## TASK REQUIREMENTS
Reproduce every record below exactly, without the pictures.

___ THE DATA

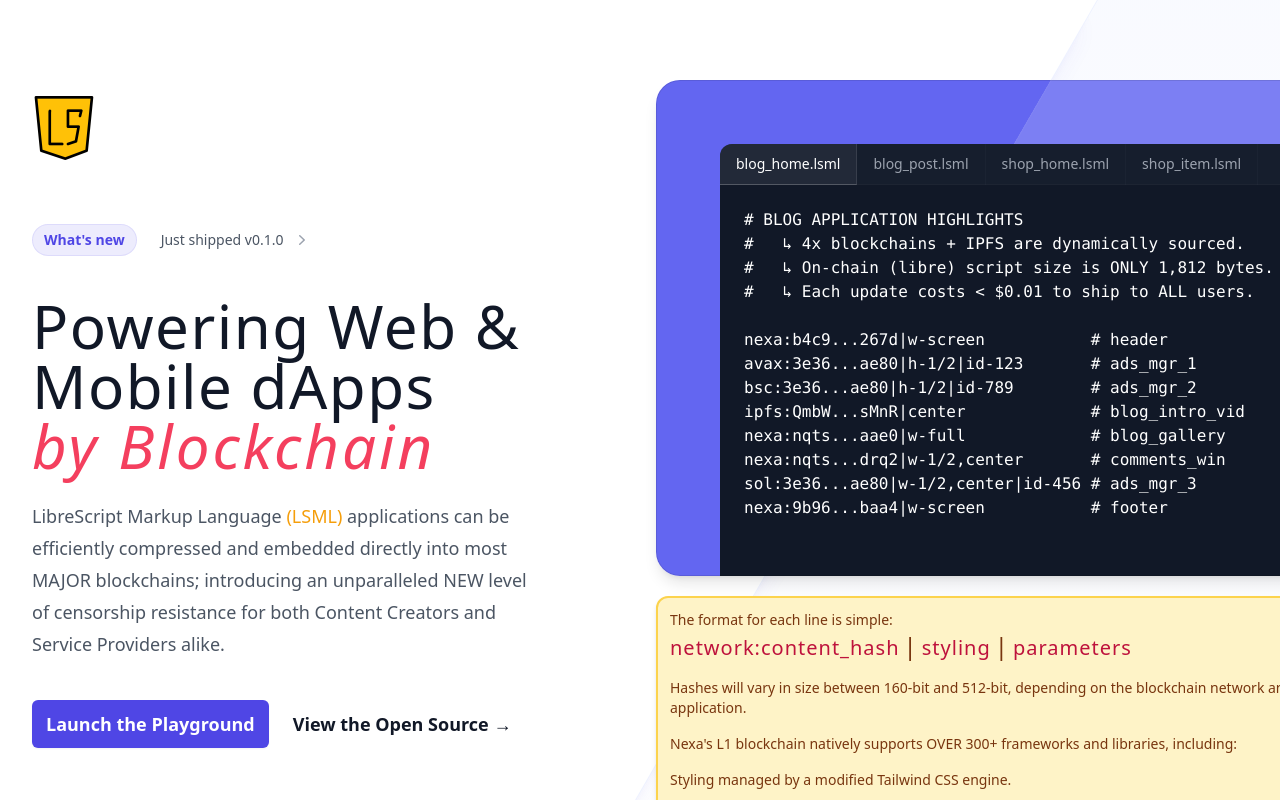
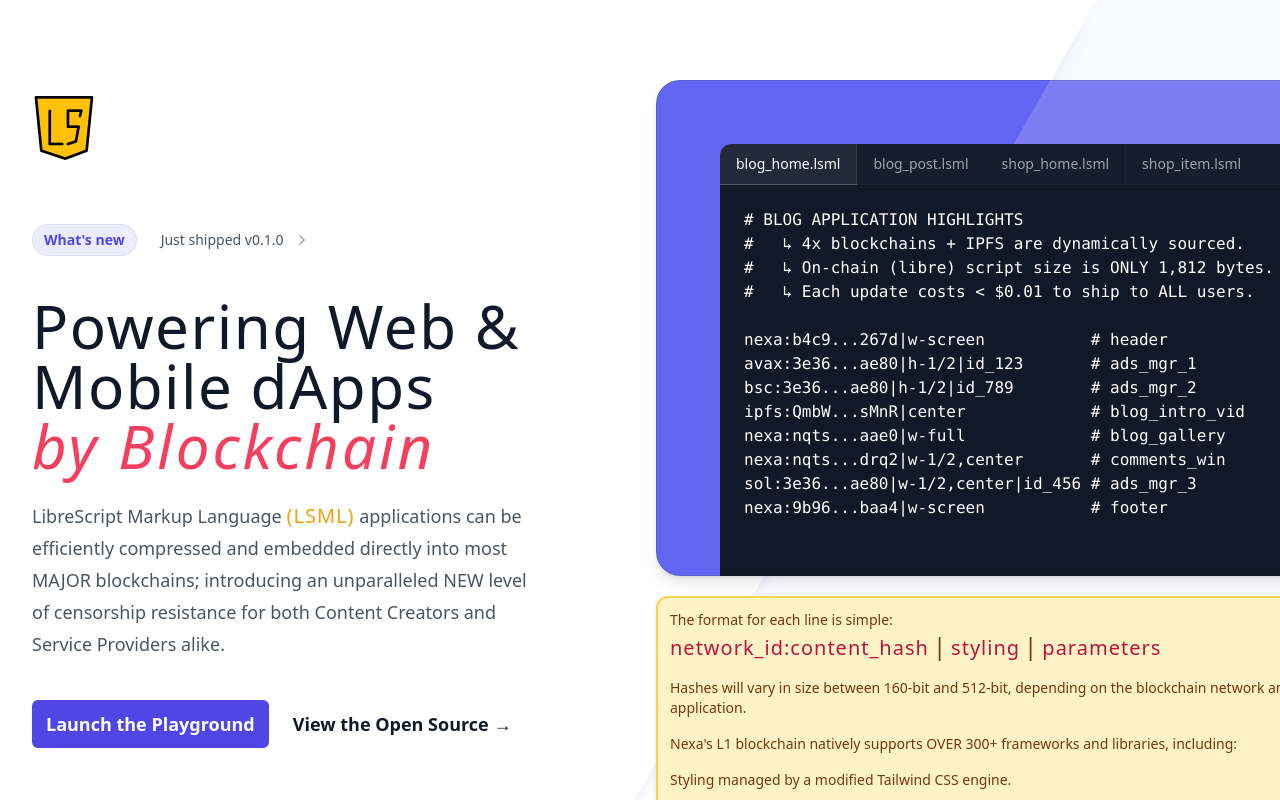
Before and after one commit to nyusternie/librescript, a Nuxt app: page / in a window 1280 px wide. Shown: the top 800 px of the page. Built offline with nearby package versions, Linux system fonts and the light colour scheme.

Commit message:
Update formatting.

```diff
--- a/pages/index.vue
+++ b/pages/index.vue
@@ -37,8 +37,8 @@
                             </h1>
 
                             <p class="mt-6 text-lg leading-8 text-gray-600">
-                                <span class="font-medium">LibreScript Markup Language <span class="text-amber-500">(LSML)</span></span> applications can be efficiently compressed and embedded directly into most MAJOR blockchains;
-                                introducing an unparalleled NEW level of censorship resistance for both Content Creators and Service Providers alike.
+                                <span class="font-medium">LibreScript Markup Language <span class="text-xl text-amber-500 tracking-wider">(LSML)</span></span> applications can be efficiently compressed and embedded directly into most <span class="font-medium">MAJOR</span> blockchains;
+                                introducing an unparalleled <span class="font-medium">NEW</span> level of censorship resistance for both <span class="font-medium">Content Creators</span> and <span class="font-medium">Service Providers</span> alike.
                             </p>
 
                             <!-- <p class="mt-6 text-lg leading-8 text-gray-600">
@@ -97,12 +97,12 @@
 #   ↳ Each update costs &lt; $0.01 to ship to ALL users.
 
 nexa:b4c9...267d|w-screen           # header
-avax:3e36...ae80|h-1/2|id-123       # ads_mgr_1
-bsc:3e36...ae80|h-1/2|id-789        # ads_mgr_2
+avax:3e36...ae80|h-1/2|id_123       # ads_mgr_1
+bsc:3e36...ae80|h-1/2|id_789        # ads_mgr_2
 ipfs:QmbW...sMnR|center             # blog_intro_vid
 nexa:nqts...aae0|w-full             # blog_gallery
 nexa:nqts...drq2|w-1/2,center       # comments_win
-sol:3e36...ae80|w-1/2,center|id-456 # ads_mgr_3
+sol:3e36...ae80|w-1/2,center|id_456 # ads_mgr_3
 nexa:9b96...baa4|w-screen           # footer
 </pre>
                                     </div>
@@ -117,7 +117,7 @@
                         <div class="">
                             The format for each line is simple:
                             <div class="block font-light text-xl text-rose-700 tracking-wider">
-                                network:content_hash<span class="px-1 text-amber-900 text-2xl">|</span>styling<span class="px-1 text-amber-900 text-2xl">|</span>parameters
+                                network_id:content_hash<span class="px-1 text-amber-900 text-2xl">|</span>styling<span class="px-1 text-amber-900 text-2xl">|</span>parameters
                             </div>
                         </div>
 
```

______

## YOUR RESPONSE
Before and after one commit to nyusternie/librescript, a Nuxt app: page / in a window 1280 px wide. Shown: the top 800 px of the page. Built offline with nearby package versions, Linux system fonts and the light colour scheme.

Commit message:
Update formatting.

```diff
--- a/pages/index.vue
+++ b/pages/index.vue
@@ -37,8 +37,8 @@
                             </h1>
 
                             <p class="mt-6 text-lg leading-8 text-gray-600">
-                                <span class="font-medium">LibreScript Markup Language <span class="text-amber-500">(LSML)</span></span> applications can be efficiently compressed and embedded directly into most MAJOR blockchains;
-                                introducing an unparalleled NEW level of censorship resistance for both Content Creators and Service Providers alike.
+                                <span class="font-medium">LibreScript Markup Language <span class="text-xl text-amber-500 tracking-wider">(LSML)</span></span> applications can be efficiently compressed and embedded directly into most <span class="font-medium">MAJOR</span> blockchains;
+                                introducing an unparalleled <span class="font-medium">NEW</span> level of censorship resistance for both <span class="font-medium">Content Creators</span> and <span class="font-medium">Service Providers</span> alike.
                             </p>
 
                             <!-- <p class="mt-6 text-lg leading-8 text-gray-600">
@@ -97,12 +97,12 @@
 #   ↳ Each update costs &lt; $0.01 to ship to ALL users.
 
 nexa:b4c9...267d|w-screen           # header
-avax:3e36...ae80|h-1/2|id-123       # ads_mgr_1
-bsc:3e36...ae80|h-1/2|id-789        # ads_mgr_2
+avax:3e36...ae80|h-1/2|id_123       # ads_mgr_1
+bsc:3e36...ae80|h-1/2|id_789        # ads_mgr_2
 ipfs:QmbW...sMnR|center             # blog_intro_vid
 nexa:nqts...aae0|w-full             # blog_gallery
 nexa:nqts...drq2|w-1/2,center       # comments_win
-sol:3e36...ae80|w-1/2,center|id-456 # ads_mgr_3
+sol:3e36...ae80|w-1/2,center|id_456 # ads_mgr_3
 nexa:9b96...baa4|w-screen           # footer
 </pre>
                                     </div>
@@ -117,7 +117,7 @@
                         <div class="">
                             The format for each line is simple:
                             <div class="block font-light text-xl text-rose-700 tracking-wider">
-                                network:content_hash<span class="px-1 text-amber-900 text-2xl">|</span>styling<span class="px-1 text-amber-900 text-2xl">|</span>parameters
+                                network_id:content_hash<span class="px-1 text-amber-900 text-2xl">|</span>styling<span class="px-1 text-amber-900 text-2xl">|</span>parameters
                             </div>
                         </div>
 
```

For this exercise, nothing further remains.